The group went into small breakout rooms to discuss a book by The Violence Project, a nonprofit, nonpartisan research center dedicated to reducing violence in society and schools using data-driven analysis. 

The Violence Project’s philosophy surrounds addressing causes of school violence at their root, through improving mental health resources, investigating cyberbullying groups, and establishing enduring relationships with every student. 

“Our approach should be preventative, not reactionary,” Sonnek said, “and we should hold on to the practices that we know are effective.”

Joseph Bue, the Associate Principal at Roseville Area Middle School, shared a story that demonstrated these methods in action. When a RAMS student brought a weapon to school, administrators had the tools necessary to deescalate the situation.

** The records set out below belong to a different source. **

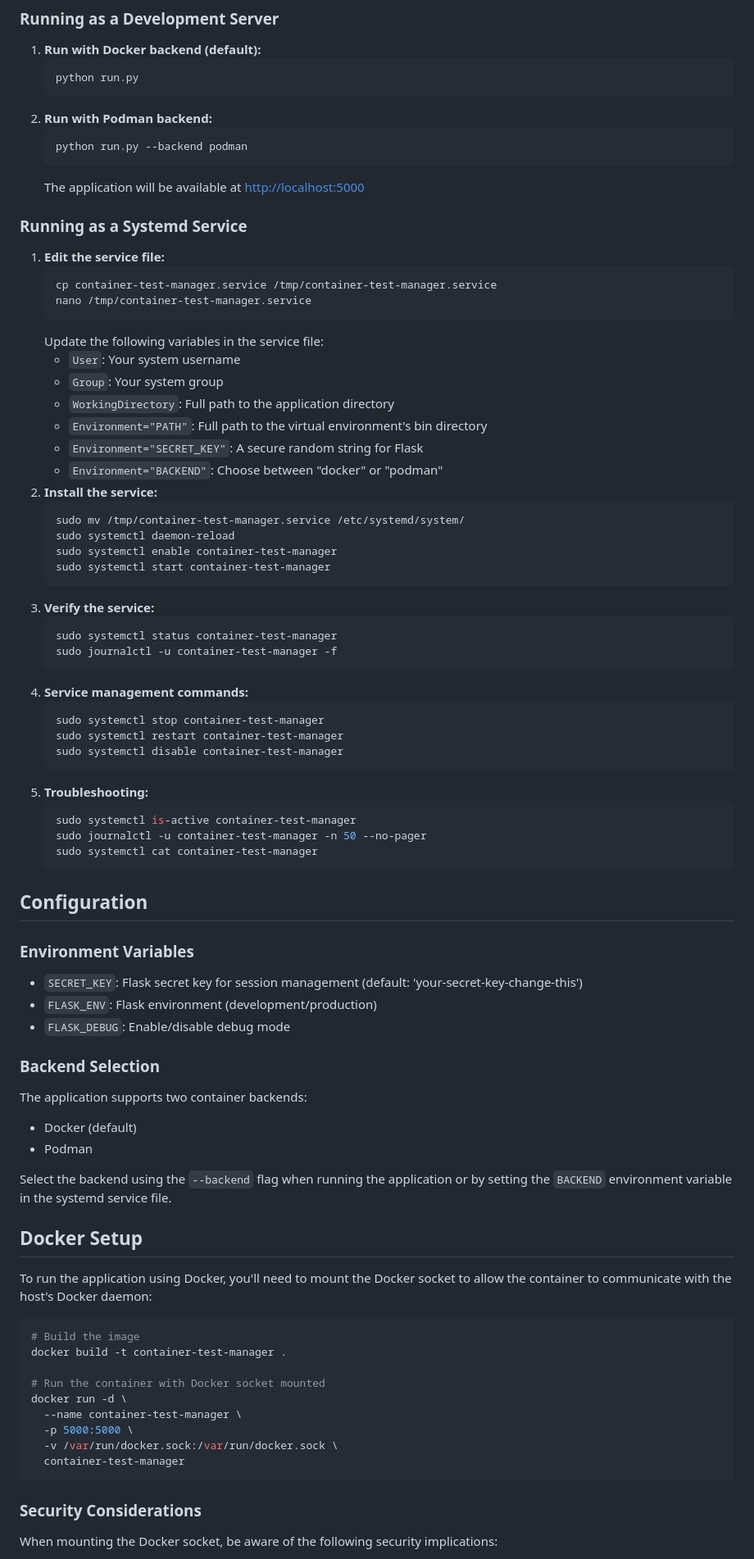
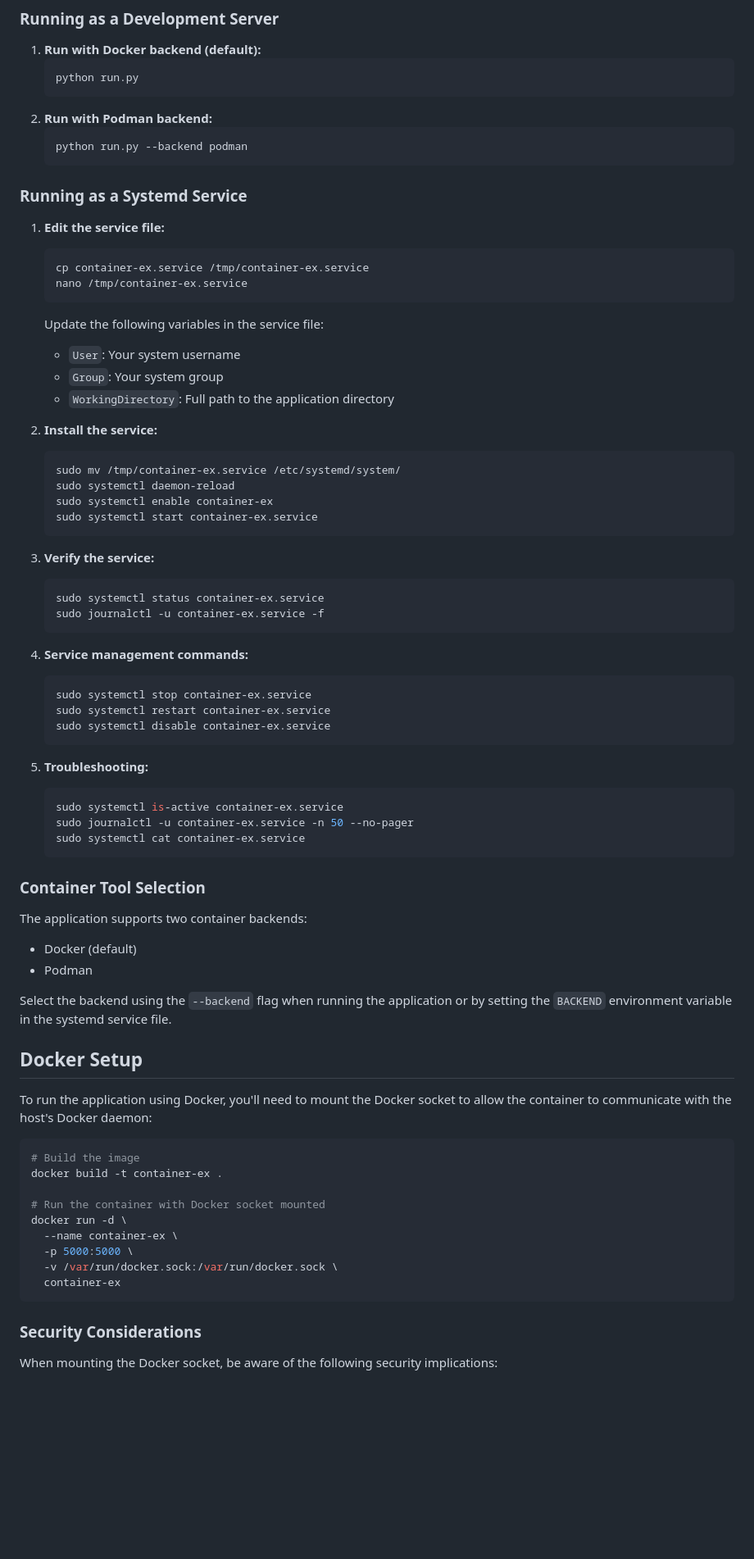
Before and after one commit to kognitionlab/container-ex, a Markdown page: README.md, the part around the change printed below. Shown: that part at 82% size. Rendered like a GitHub page; blank space fills up the shorter version.

````diff
--- a/README.md
+++ b/README.md
@@ -84,53 +83,44 @@
    ```bash
    python run.py --backend podman
    ```
-   The application will be available at [http://localhost:5000](http://localhost:5000)
 
 ### Running as a Systemd Service
 1. **Edit the service file:**
    ```bash
-   cp container-test-manager.service /tmp/container-test-manager.service
-   nano /tmp/container-test-manager.service
+   cp container-ex.service /tmp/container-ex.service
+   nano /tmp/container-ex.service
    ```
    Update the following variables in the service file:
    - `User`: Your system username
    - `Group`: Your system group
    - `WorkingDirectory`: Full path to the application directory
-   - `Environment="PATH"`: Full path to the virtual environment's bin directory
-   - `Environment="SECRET_KEY"`: A secure random string for Flask
-   - `Environment="BACKEND"`: Choose between "docker" or "podman"
+
 2. **Install the service:**
    ```bash
-   sudo mv /tmp/container-test-manager.service /etc/systemd/system/
+   sudo mv /tmp/container-ex.service /etc/systemd/system/
    sudo systemctl daemon-reload
-   sudo systemctl enable container-test-manager
-   sudo systemctl start container-test-manager
+   sudo systemctl enable container-ex
+   sudo systemctl start container-ex.service
    ```
 3. **Verify the service:**
    ```bash
-   sudo systemctl status container-test-manager
-   sudo journalctl -u container-test-manager -f
+   sudo systemctl status container-ex.service
+   sudo journalctl -u container-ex.service -f
    ```
 4. **Service management commands:**
    ```bash
-   sudo systemctl stop container-test-manager
-   sudo systemctl restart container-test-manager
-   sudo systemctl disable container-test-manager
+   sudo systemctl stop container-ex.service
+   sudo systemctl restart container-ex.service
+   sudo systemctl disable container-ex.service
    ```
 5. **Troubleshooting:**
    ```bash
-   sudo systemctl is-active container-test-manager
-   sudo journalctl -u container-test-manager -n 50 --no-pager
-   sudo systemctl cat container-test-manager
+   sudo systemctl is-active container-ex.service
+   sudo journalctl -u container-ex.service -n 50 --no-pager
+   sudo systemctl cat container-ex.service
    ```
 
-## Configuration
-### Environment Variables
-- `SECRET_KEY`: Flask secret key for session management (default: 'your-secret-key-change-this')
-- `FLASK_ENV`: Flask environment (development/production)
-- `FLASK_DEBUG`: Enable/disable debug mode
-
-### Backend Selection
+### Container Tool Selection
 The application supports two container backends:
 - Docker (default)
 - Podman
@@ -142,14 +132,14 @@ To run the application using Docker, you'll need to mount the Docker socket to a
 
 ```bash
 # Build the image
-docker build -t container-test-manager .
+docker build -t container-ex .
 
 # Run the container with Docker socket mounted
 docker run -d \
-  --name container-test-manager \
+  --name container-ex \
   -p 5000:5000 \
   -v /var/run/docker.sock:/var/run/docker.sock \
-  container-test-manager
+  container-ex
 ```
 
 ### Security Considerations
````
Also changed, not shown: other parts of README.md (+6 -6 lines).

“We were able to send a trusted adult to the student, and the student felt comfortable enough to hand the weapon over,” Bue said. “That is ultimately the product of a longstanding relationship with the kid.” 

RAMS Psychologist Amy Grengs then announced the beginning of the District-wide Crisis Intervention Team, an extension of the current Emergency Response Team, or ERT. 

“I wanted to put some things in place that would help make the ERTs more consistent across the district,” Grengs explained, “more of a starting point for the team.” 

The Crisis Intervention Team would include “day after resources,” which are to be used by teachers after an especially difficult local or national event, for example, the death of George Floyd in May of 2020. These methods will guide in-class conversations and point students toward immediate mental health resources. 

Sonnek described the undoubted need by instructors for plans like these. “Teachers really are the first responders.”

The Crisis Response web page holds a collection of documents from the ERT that are available for teachers, administrators and parents across the district. The Minneapolis Public School District also provided the community with a guide on Emergency Management Safety, which the ERT plans to draw inspiration from in the near future.

The next District Safety and Security Team meeting will be held on March 31st.


Crisis Response Web Page: 




Minneapolis Public School District Emergency Management Safety & Security Guide: